This is all beneficial: as Bob Migliani says in the Huffington Post, so-called “lucky” people are the ones who talk to everyone they meet, “opening up their minds to chance meetings with strangers where one thing can lead to another.”
Business networks offer a more formal approach to meeting people and making new contacts. Everyone you meet will have an interest in one form of business or another, and they will be as interested in you and your business as you are in theirs. But it is essential to do your homework first. According to Ivan Misner, founder of the global business network BNI, if you fail to prepare, “you’re not only wasting your time, you’re wasting the time of the other networkers you talk to.”
Before you attend an event, spend some time thinking about what you hope to achieve, and who you would like to talk to while still being open to the unexpected encounter. Find out who will be there and whether the group has any rules. For example, if there is a strict “no selling” policy, make sure you stick to it!
Check that the information on your business cards is up to date, and that you have enough cards with you to hand out to the people you meet. And, most importantly, consider how you wish to present yourself. Have your “elevator pitch”–a short statement about yourself and your brand–ready.
Build your Brand Instead of Selling
The most successful networkers focus on what they can give, and not on what they can take. This makes sense when you remember that networking is not about selling, but about building your brand. The more that you help people by giving practical advice, providing a valuable contact, or by just listening to problems, the more likely it is that the other person will remember your name. People will come to trust you, and by extension your business, and to recognise you as a valued adviser.
Of course, you want to talk about your own business–that is what the elevator pitch is for–but make sure you spend just as much time listening to the people you meet. Ask them questions, and show an interest. You don’t have to confine yourself to business matters; your new acquaintances will react with delight if you remember and ask after their family members the next time you meet.
Business Rule: Follow Up With New Contacts
It is surprising how many people forget the final rule of networking: Follow Up! As soon as you get home, organise those business cards you’ve picked up (in a card file, or on a spreadsheet, whatever works for you), making a few notes about each person. Decide which ones you would like to get to know better and phone them to suggest another meeting, or email with a snippet of information you think might interest them.
Finally-I cannot stress this enough–if you have promised to do something, make sure you do it. Networking is a great way of building your reputation and making your brand more visible; don’t let broken promises undo the good work.
Business Networking: Critical to Success

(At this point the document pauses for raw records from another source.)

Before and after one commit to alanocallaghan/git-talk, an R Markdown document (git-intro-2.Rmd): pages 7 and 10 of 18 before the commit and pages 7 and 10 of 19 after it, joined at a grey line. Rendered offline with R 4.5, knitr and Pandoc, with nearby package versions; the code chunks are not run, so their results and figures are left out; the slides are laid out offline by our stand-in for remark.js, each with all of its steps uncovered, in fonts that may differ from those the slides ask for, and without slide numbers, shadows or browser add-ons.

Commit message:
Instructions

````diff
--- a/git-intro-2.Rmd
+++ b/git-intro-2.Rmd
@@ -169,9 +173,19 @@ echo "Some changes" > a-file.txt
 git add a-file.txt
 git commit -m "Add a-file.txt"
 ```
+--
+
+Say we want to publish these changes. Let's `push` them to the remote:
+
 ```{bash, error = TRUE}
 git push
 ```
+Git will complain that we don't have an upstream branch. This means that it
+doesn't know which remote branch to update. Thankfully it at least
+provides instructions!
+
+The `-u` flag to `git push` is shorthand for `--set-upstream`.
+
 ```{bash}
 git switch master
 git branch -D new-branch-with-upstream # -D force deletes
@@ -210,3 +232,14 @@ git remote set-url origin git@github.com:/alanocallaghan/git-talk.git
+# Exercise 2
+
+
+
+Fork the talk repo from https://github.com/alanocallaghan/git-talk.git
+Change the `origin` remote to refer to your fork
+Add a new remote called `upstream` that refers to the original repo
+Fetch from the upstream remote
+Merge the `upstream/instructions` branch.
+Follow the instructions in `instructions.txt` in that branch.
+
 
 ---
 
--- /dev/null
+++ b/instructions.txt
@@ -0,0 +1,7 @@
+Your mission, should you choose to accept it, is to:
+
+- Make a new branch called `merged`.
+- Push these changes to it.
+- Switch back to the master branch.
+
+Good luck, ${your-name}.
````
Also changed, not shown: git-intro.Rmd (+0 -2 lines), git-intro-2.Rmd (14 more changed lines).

Although you may think that the small businesses that quickly prosper are benefiting from Lady Luck – the reality is that most business owners make their own luck. Whether you’re networking in a formal setting or with people you happen to meet at the grocery store; get the word out, promote your brand, present a positive image, and follow up afterwards. You’ll reap the rewards for months and years to come.